Give the entries again in full. Nothing may be altered.

§ **Dataset excerpts**
+---+
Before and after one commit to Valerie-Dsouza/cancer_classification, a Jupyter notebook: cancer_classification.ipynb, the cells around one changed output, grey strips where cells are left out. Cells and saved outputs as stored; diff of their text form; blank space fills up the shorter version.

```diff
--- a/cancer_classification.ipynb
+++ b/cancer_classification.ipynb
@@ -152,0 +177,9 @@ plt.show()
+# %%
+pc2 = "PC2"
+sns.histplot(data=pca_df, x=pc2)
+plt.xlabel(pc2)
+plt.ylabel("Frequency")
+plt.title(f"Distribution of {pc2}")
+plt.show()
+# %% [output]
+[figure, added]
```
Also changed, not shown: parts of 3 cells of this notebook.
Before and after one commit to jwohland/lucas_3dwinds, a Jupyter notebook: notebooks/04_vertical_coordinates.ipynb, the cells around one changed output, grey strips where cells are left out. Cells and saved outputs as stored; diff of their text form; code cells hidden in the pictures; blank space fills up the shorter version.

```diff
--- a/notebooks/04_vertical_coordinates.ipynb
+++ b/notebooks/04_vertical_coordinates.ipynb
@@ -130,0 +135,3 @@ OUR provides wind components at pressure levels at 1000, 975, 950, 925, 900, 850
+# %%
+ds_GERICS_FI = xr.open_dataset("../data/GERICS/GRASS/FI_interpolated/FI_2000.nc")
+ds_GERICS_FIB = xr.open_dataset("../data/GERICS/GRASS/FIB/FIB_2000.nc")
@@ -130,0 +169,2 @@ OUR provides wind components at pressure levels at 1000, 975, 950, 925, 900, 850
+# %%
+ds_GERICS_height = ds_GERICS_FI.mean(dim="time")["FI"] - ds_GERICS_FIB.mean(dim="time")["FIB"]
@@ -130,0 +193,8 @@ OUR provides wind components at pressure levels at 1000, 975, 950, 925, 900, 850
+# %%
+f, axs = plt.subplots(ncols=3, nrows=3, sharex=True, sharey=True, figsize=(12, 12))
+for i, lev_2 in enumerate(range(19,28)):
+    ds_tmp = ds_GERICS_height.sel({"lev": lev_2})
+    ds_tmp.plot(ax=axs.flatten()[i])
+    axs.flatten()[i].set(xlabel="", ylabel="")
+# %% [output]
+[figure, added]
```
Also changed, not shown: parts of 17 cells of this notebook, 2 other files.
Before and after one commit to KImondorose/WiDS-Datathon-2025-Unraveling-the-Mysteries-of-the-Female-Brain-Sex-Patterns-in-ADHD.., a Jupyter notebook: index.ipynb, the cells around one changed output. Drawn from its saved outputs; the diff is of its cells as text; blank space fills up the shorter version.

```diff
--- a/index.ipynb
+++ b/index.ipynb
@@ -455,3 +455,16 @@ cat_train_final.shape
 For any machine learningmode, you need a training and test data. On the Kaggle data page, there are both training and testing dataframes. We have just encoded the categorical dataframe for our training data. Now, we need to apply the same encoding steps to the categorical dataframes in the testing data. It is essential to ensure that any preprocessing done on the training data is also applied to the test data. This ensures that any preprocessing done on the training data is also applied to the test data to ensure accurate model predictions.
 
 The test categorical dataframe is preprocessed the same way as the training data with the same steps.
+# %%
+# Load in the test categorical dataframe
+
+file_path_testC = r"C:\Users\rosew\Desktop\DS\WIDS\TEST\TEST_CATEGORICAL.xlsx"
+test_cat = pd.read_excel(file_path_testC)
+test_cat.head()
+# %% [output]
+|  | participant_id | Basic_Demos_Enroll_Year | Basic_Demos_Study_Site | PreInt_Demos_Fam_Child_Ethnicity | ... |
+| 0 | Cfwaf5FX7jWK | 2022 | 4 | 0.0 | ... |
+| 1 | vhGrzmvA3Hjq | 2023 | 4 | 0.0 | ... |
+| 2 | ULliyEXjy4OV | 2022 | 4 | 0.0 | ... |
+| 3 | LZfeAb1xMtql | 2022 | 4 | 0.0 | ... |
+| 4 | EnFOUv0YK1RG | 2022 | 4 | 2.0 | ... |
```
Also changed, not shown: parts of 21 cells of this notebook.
+---+
§ **Answer to this task**
Before and after one commit to Valerie-Dsouza/cancer_classification, a Jupyter notebook: cancer_classification.ipynb, the cells around one changed output, grey strips where cells are left out. Cells and saved outputs as stored; diff of their text form; blank space fills up the shorter version.

```diff
--- a/cancer_classification.ipynb
+++ b/cancer_classification.ipynb
@@ -152,0 +177,9 @@ plt.show()
+# %%
+pc2 = "PC2"
+sns.histplot(data=pca_df, x=pc2)
+plt.xlabel(pc2)
+plt.ylabel("Frequency")
+plt.title(f"Distribution of {pc2}")
+plt.show()
+# %% [output]
+[figure, added]
```
Also changed, not shown: parts of 3 cells of this notebook.
Before and after one commit to jwohland/lucas_3dwinds, a Jupyter notebook: notebooks/04_vertical_coordinates.ipynb, the cells around one changed output, grey strips where cells are left out. Cells and saved outputs as stored; diff of their text form; code cells hidden in the pictures; blank space fills up the shorter version.

```diff
--- a/notebooks/04_vertical_coordinates.ipynb
+++ b/notebooks/04_vertical_coordinates.ipynb
@@ -130,0 +135,3 @@ OUR provides wind components at pressure levels at 1000, 975, 950, 925, 900, 850
+# %%
+ds_GERICS_FI = xr.open_dataset("../data/GERICS/GRASS/FI_interpolated/FI_2000.nc")
+ds_GERICS_FIB = xr.open_dataset("../data/GERICS/GRASS/FIB/FIB_2000.nc")
@@ -130,0 +169,2 @@ OUR provides wind components at pressure levels at 1000, 975, 950, 925, 900, 850
+# %%
+ds_GERICS_height = ds_GERICS_FI.mean(dim="time")["FI"] - ds_GERICS_FIB.mean(dim="time")["FIB"]
@@ -130,0 +193,8 @@ OUR provides wind components at pressure levels at 1000, 975, 950, 925, 900, 850
+# %%
+f, axs = plt.subplots(ncols=3, nrows=3, sharex=True, sharey=True, figsize=(12, 12))
+for i, lev_2 in enumerate(range(19,28)):
+    ds_tmp = ds_GERICS_height.sel({"lev": lev_2})
+    ds_tmp.plot(ax=axs.flatten()[i])
+    axs.flatten()[i].set(xlabel="", ylabel="")
+# %% [output]
+[figure, added]
```
Also changed, not shown: parts of 17 cells of this notebook, 2 other files.
Before and after one commit to KImondorose/WiDS-Datathon-2025-Unraveling-the-Mysteries-of-the-Female-Brain-Sex-Patterns-in-ADHD.., a Jupyter notebook: index.ipynb, the cells around one changed output. Drawn from its saved outputs; the diff is of its cells as text; blank space fills up the shorter version.

```diff
--- a/index.ipynb
+++ b/index.ipynb
@@ -455,3 +455,16 @@ cat_train_final.shape
 For any machine learningmode, you need a training and test data. On the Kaggle data page, there are both training and testing dataframes. We have just encoded the categorical dataframe for our training data. Now, we need to apply the same encoding steps to the categorical dataframes in the testing data. It is essential to ensure that any preprocessing done on the training data is also applied to the test data. This ensures that any preprocessing done on the training data is also applied to the test data to ensure accurate model predictions.
 
 The test categorical dataframe is preprocessed the same way as the training data with the same steps.
+# %%
+# Load in the test categorical dataframe
+
+file_path_testC = r"C:\Users\rosew\Desktop\DS\WIDS\TEST\TEST_CATEGORICAL.xlsx"
+test_cat = pd.read_excel(file_path_testC)
+test_cat.head()
+# %% [output]
+|  | participant_id | Basic_Demos_Enroll_Year | Basic_Demos_Study_Site | PreInt_Demos_Fam_Child_Ethnicity | ... |
+| 0 | Cfwaf5FX7jWK | 2022 | 4 | 0.0 | ... |
+| 1 | vhGrzmvA3Hjq | 2023 | 4 | 0.0 | ... |
+| 2 | ULliyEXjy4OV | 2022 | 4 | 0.0 | ... |
+| 3 | LZfeAb1xMtql | 2022 | 4 | 0.0 | ... |
+| 4 | EnFOUv0YK1RG | 2022 | 4 | 2.0 | ... |
```
Also changed, not shown: parts of 21 cells of this notebook.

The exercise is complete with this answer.